Mary came home. We walked to the nearest hospital to offer blood, but they said they weren’t accepting any. We saw streams of people walking from Manhattan over the Brooklyn Bridge, looking dazed. They were covered in soot. Some carried briefcases, some were shoeless. We wanted to help. There was nothing we could do.
Soot from the fires began to drizzle down on the neighborhood after the wind shifted our way. The cars were covered in soot. There was an acrid smell in the air, the smell of burning plastic, burning…steel, bodies, something awful. The smell lingered for weeks. The memories, forever.
In the backyard of our brownstone, tiny pieces of paper fluttered to the ground. It was a blizzard, almost like snow. Tiny pieces of paper that once had been in someone’s files, on their desk. One of them was intact, except for burn holes. It came from someone’s desk. I covered it in plastic and saved it. I don’t know why.
Soon, there was silence, eerie silence, punctuated only by the sound of jets overhead and sirens, endless sirens. All traffic, all subways, all buses, all movement stopped. Just sirens.
In the silence, everyone whispered. We learned what was happening by watching television, even though it was happening within our sight (when the wind shifted).
People stood along the Promenade, the beautiful walkway in Brooklyn on the Harbor with a full view of the Manhattan skyline, to see what could be seen. People brought candles and flowers, and left them there. Someone hung a photograph of the Twin Towers, preserved in hard plastic, and hung it on the fence along the Promenade. It remained there, undisturbed, undamaged, for over a year. One day it was gone.
On my block, a young couple with a child had recently moved to New Jersey to be in the suburbs, the leafy suburbs. The mom died in the Towers.
Everyone knew someone.
Mary’s niece worked in the second Tower. She got out before it collapsed, thank God, but she and her co-workers–in shock–started walking north and didn’t stop until they reached Harlem, where one of them lived (miles away). Her parents didn’t know if she was alive or dead for hours.
The neighborhood fire company was one of the first to respond. Most of them died.
It was a day I will never forget.
It was a day New Yorkers will never forget.
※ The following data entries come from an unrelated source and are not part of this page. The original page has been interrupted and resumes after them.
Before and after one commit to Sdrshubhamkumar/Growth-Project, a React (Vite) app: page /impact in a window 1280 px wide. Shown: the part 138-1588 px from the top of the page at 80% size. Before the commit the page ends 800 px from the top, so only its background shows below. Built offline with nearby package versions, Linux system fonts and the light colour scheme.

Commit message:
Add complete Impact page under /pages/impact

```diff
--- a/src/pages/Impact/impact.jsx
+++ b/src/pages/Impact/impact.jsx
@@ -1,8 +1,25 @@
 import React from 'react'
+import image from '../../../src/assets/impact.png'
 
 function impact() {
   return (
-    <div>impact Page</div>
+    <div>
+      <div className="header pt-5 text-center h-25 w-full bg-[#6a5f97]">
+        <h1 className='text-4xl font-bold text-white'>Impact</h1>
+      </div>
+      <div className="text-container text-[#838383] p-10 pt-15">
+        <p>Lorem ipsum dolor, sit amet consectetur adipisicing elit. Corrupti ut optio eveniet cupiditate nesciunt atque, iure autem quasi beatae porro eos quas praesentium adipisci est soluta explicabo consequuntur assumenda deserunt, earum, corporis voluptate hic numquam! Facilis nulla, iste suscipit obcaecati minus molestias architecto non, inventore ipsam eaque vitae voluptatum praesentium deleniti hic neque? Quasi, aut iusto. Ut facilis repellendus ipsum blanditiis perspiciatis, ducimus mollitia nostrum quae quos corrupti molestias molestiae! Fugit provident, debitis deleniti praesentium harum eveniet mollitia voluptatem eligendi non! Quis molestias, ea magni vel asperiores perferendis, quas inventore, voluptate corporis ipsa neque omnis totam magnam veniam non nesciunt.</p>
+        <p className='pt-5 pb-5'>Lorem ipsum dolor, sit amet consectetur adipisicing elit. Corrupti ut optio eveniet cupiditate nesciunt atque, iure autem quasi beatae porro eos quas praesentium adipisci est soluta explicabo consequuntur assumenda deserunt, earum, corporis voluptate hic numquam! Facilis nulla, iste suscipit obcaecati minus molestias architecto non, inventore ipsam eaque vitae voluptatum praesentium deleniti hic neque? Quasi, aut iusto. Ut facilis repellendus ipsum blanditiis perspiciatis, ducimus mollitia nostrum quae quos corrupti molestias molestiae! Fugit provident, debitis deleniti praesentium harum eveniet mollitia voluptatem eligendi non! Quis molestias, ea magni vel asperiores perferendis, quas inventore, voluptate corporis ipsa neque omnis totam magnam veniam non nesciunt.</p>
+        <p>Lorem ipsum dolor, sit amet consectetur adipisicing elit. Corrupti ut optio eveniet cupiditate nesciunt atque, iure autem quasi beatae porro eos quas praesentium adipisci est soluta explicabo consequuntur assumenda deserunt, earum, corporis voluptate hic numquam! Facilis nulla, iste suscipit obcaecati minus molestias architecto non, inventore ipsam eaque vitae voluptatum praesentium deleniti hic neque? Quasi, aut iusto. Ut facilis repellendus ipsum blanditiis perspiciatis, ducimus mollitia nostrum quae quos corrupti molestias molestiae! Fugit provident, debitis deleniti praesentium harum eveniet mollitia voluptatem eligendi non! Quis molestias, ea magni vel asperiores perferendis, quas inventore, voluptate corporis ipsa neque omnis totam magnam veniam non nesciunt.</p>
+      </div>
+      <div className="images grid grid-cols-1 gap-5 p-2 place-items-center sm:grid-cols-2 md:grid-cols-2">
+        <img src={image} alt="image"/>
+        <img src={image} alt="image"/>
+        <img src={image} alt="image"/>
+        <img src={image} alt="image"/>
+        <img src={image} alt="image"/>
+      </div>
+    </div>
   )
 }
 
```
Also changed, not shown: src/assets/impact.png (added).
The fire stations in New York City have tributes to and photographs of the men who died that day.
I saw a bumper sticker a few days ago that said, “There is one hell of a fire department in Heaven.”